─── DATA IN THIS EXERCISE

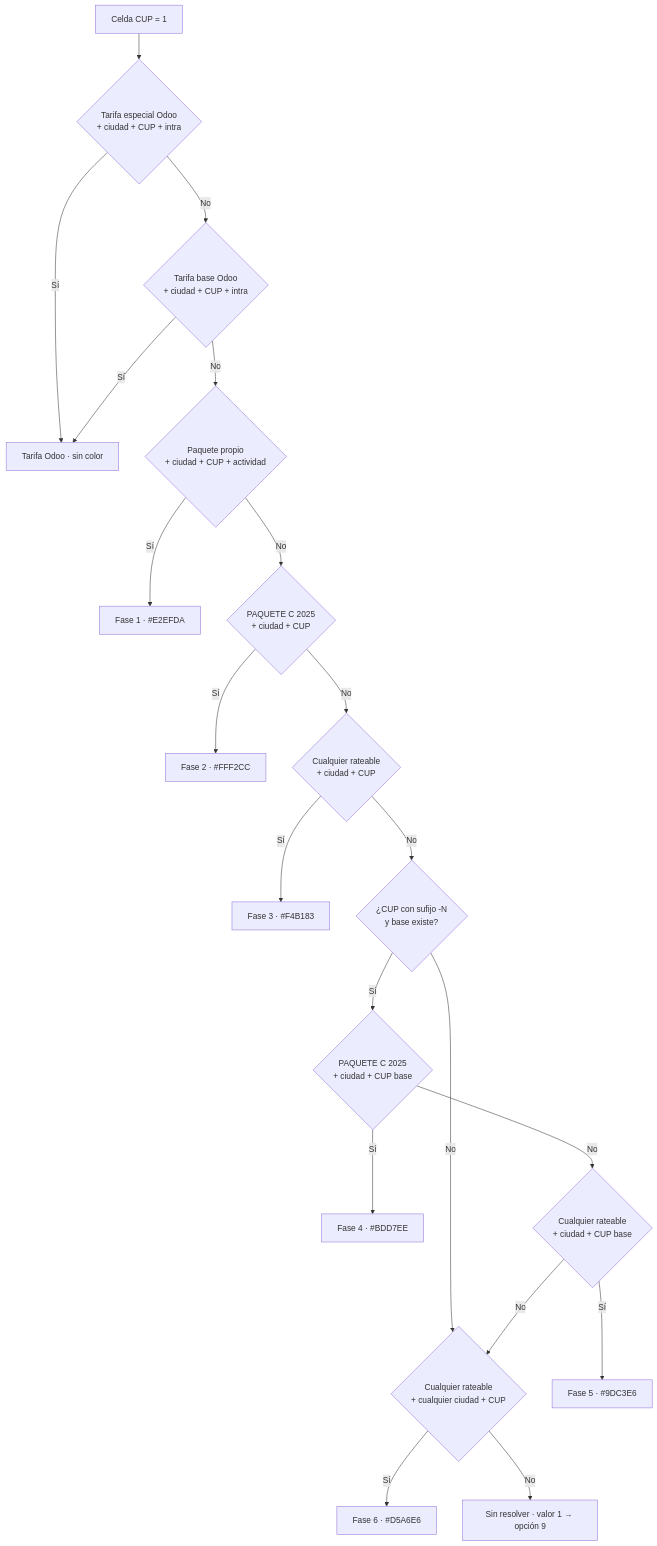
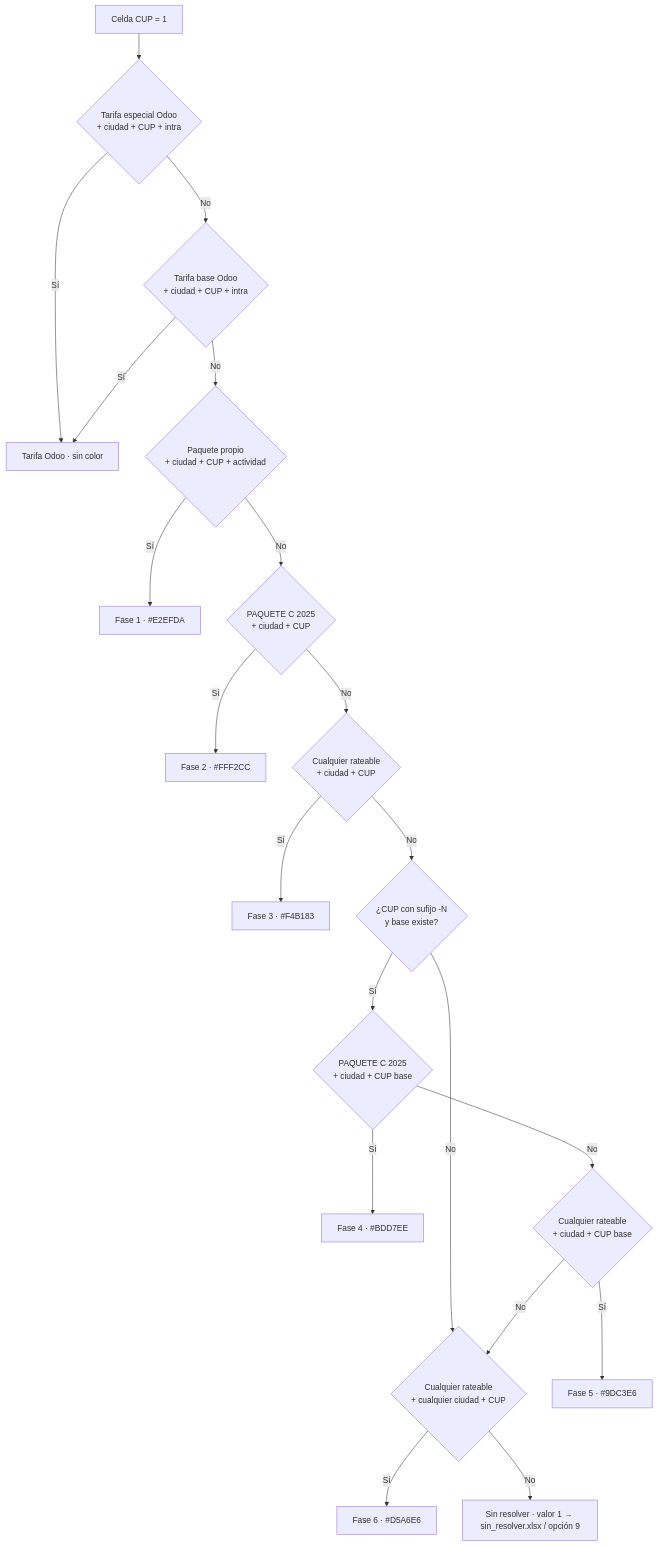
Before and after one commit to santo2409/Facturacion: the ninth of 12 diagrams in docs/c4-diagrams.md, drawn with Mermaid. The commit also changed other lines of this file, not shown here.

Commit message:
docs(docs): update c4-diagrams

````diff
--- a/docs/c4-diagrams.md
+++ b/docs/c4-diagrams.md
@@ -429,22 +429,22 @@
 ```mermaid
 flowchart TD
     S[Celda CUP = 1] --> OE{Tarifa especial Odoo<br/>+ ciudad + CUP + intra}
     OE -->|Sí| CO[Tarifa Odoo · sin color]
     OE -->|No| OB{Tarifa base Odoo<br/>+ ciudad + CUP + intra}
     OB -->|Sí| CO
     OB -->|No| P1{Paquete propio<br/>+ ciudad + CUP + actividad}
     P1 -->|Sí| C1[Fase 1 · #E2EFDA]
     P1 -->|No| P2{PAQUETE C 2025<br/>+ ciudad + CUP}
     P2 -->|Sí| C2[Fase 2 · #FFF2CC]
     P2 -->|No| P3{Cualquier rateable<br/>+ ciudad + CUP}
     P3 -->|Sí| C3[Fase 3 · #F4B183]
     P3 -->|No| H{¿CUP con sufijo -N<br/>y base existe?}
     H -->|No| P6
     H -->|Sí| P4{PAQUETE C 2025<br/>+ ciudad + CUP base}
     P4 -->|Sí| C4[Fase 4 · #BDD7EE]
     P4 -->|No| P5{Cualquier rateable<br/>+ ciudad + CUP base}
     P5 -->|Sí| C5[Fase 5 · #9DC3E6]
     P5 -->|No| P6{Cualquier rateable<br/>+ cualquier ciudad + CUP}
     P6 -->|Sí| C6[Fase 6 · #D5A6E6]
-    P6 -->|No| X["Sin resolver · valor 1 → opción 9"]
+    P6 -->|No| X["Sin resolver · valor 1 → sin_resolver.xlsx / opción 9"]
 ```
````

──────

# BRIEF
The records above should be repeated exactly, with no pictures in the copy.

# COMPLETED EXERCISE
Before and after one commit to santo2409/Facturacion: the ninth of 12 diagrams in docs/c4-diagrams.md, drawn with Mermaid. The commit also changed other lines of this file, not shown here.

Commit message:
docs(docs): update c4-diagrams

````diff
--- a/docs/c4-diagrams.md
+++ b/docs/c4-diagrams.md
@@ -429,22 +429,22 @@
 ```mermaid
 flowchart TD
     S[Celda CUP = 1] --> OE{Tarifa especial Odoo<br/>+ ciudad + CUP + intra}
     OE -->|Sí| CO[Tarifa Odoo · sin color]
     OE -->|No| OB{Tarifa base Odoo<br/>+ ciudad + CUP + intra}
     OB -->|Sí| CO
     OB -->|No| P1{Paquete propio<br/>+ ciudad + CUP + actividad}
     P1 -->|Sí| C1[Fase 1 · #E2EFDA]
     P1 -->|No| P2{PAQUETE C 2025<br/>+ ciudad + CUP}
     P2 -->|Sí| C2[Fase 2 · #FFF2CC]
     P2 -->|No| P3{Cualquier rateable<br/>+ ciudad + CUP}
     P3 -->|Sí| C3[Fase 3 · #F4B183]
     P3 -->|No| H{¿CUP con sufijo -N<br/>y base existe?}
     H -->|No| P6
     H -->|Sí| P4{PAQUETE C 2025<br/>+ ciudad + CUP base}
     P4 -->|Sí| C4[Fase 4 · #BDD7EE]
     P4 -->|No| P5{Cualquier rateable<br/>+ ciudad + CUP base}
     P5 -->|Sí| C5[Fase 5 · #9DC3E6]
     P5 -->|No| P6{Cualquier rateable<br/>+ cualquier ciudad + CUP}
     P6 -->|Sí| C6[Fase 6 · #D5A6E6]
-    P6 -->|No| X["Sin resolver · valor 1 → opción 9"]
+    P6 -->|No| X["Sin resolver · valor 1 → sin_resolver.xlsx / opción 9"]
 ```
````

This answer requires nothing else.